# WHAT YOU SHOULD DO:
In the records below, locate the line containing "Added benchmark for", then extract it and all following lines exactly, ending with the last line.

Segment Start: DATA LISTING

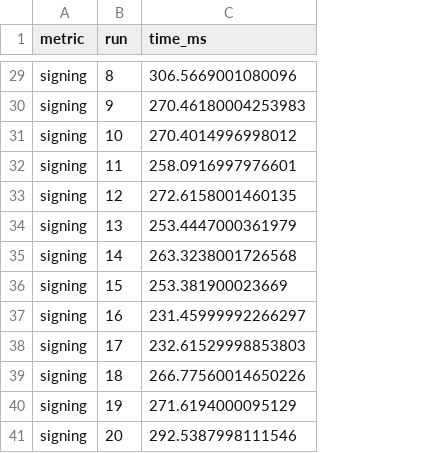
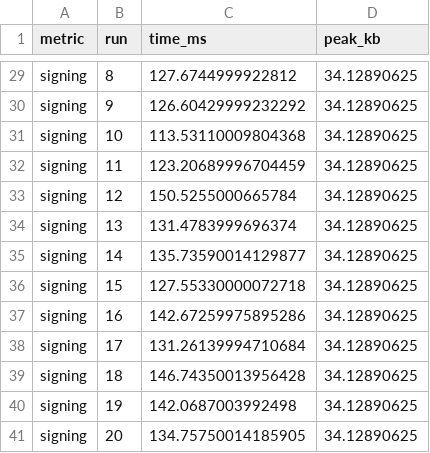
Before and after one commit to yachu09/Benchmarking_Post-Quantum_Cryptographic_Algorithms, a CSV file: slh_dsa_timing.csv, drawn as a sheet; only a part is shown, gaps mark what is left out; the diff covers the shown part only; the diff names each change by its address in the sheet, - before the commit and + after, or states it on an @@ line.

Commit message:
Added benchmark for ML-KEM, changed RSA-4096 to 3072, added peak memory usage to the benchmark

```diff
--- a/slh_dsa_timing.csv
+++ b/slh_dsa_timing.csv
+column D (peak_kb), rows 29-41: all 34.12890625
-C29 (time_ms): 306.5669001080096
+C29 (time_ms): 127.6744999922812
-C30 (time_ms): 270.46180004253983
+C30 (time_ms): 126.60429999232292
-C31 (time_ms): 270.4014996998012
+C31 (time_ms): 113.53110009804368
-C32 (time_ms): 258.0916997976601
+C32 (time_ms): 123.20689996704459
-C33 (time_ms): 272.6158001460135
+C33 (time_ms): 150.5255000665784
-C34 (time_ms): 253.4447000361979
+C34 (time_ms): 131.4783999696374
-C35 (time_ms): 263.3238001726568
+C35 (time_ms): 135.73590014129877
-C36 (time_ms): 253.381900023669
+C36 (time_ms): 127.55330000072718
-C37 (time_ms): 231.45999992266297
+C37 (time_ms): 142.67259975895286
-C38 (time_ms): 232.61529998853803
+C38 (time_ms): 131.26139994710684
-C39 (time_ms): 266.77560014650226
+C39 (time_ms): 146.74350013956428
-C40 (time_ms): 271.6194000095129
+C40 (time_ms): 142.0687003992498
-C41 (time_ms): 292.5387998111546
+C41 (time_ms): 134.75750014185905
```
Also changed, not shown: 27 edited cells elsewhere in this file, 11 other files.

Segment End: DATA LISTING

# EXERCISE RESULT:
Added benchmark for ML-KEM, changed RSA-4096 to 3072, added peak memory usage to the benchmark

```diff
--- a/slh_dsa_timing.csv
+++ b/slh_dsa_timing.csv
+column D (peak_kb), rows 29-41: all 34.12890625
-C29 (time_ms): 306.5669001080096
+C29 (time_ms): 127.6744999922812
-C30 (time_ms): 270.46180004253983
+C30 (time_ms): 126.60429999232292
-C31 (time_ms): 270.4014996998012
+C31 (time_ms): 113.53110009804368
-C32 (time_ms): 258.0916997976601
+C32 (time_ms): 123.20689996704459
-C33 (time_ms): 272.6158001460135
+C33 (time_ms): 150.5255000665784
-C34 (time_ms): 253.4447000361979
+C34 (time_ms): 131.4783999696374
-C35 (time_ms): 263.3238001726568
+C35 (time_ms): 135.73590014129877
-C36 (time_ms): 253.381900023669
+C36 (time_ms): 127.55330000072718
-C37 (time_ms): 231.45999992266297
+C37 (time_ms): 142.67259975895286
-C38 (time_ms): 232.61529998853803
+C38 (time_ms): 131.26139994710684
-C39 (time_ms): 266.77560014650226
+C39 (time_ms): 146.74350013956428
-C40 (time_ms): 271.6194000095129
+C40 (time_ms): 142.0687003992498
-C41 (time_ms): 292.5387998111546
+C41 (time_ms): 134.75750014185905
```
Also changed, not shown: 27 edited cells elsewhere in this file, 11 other files.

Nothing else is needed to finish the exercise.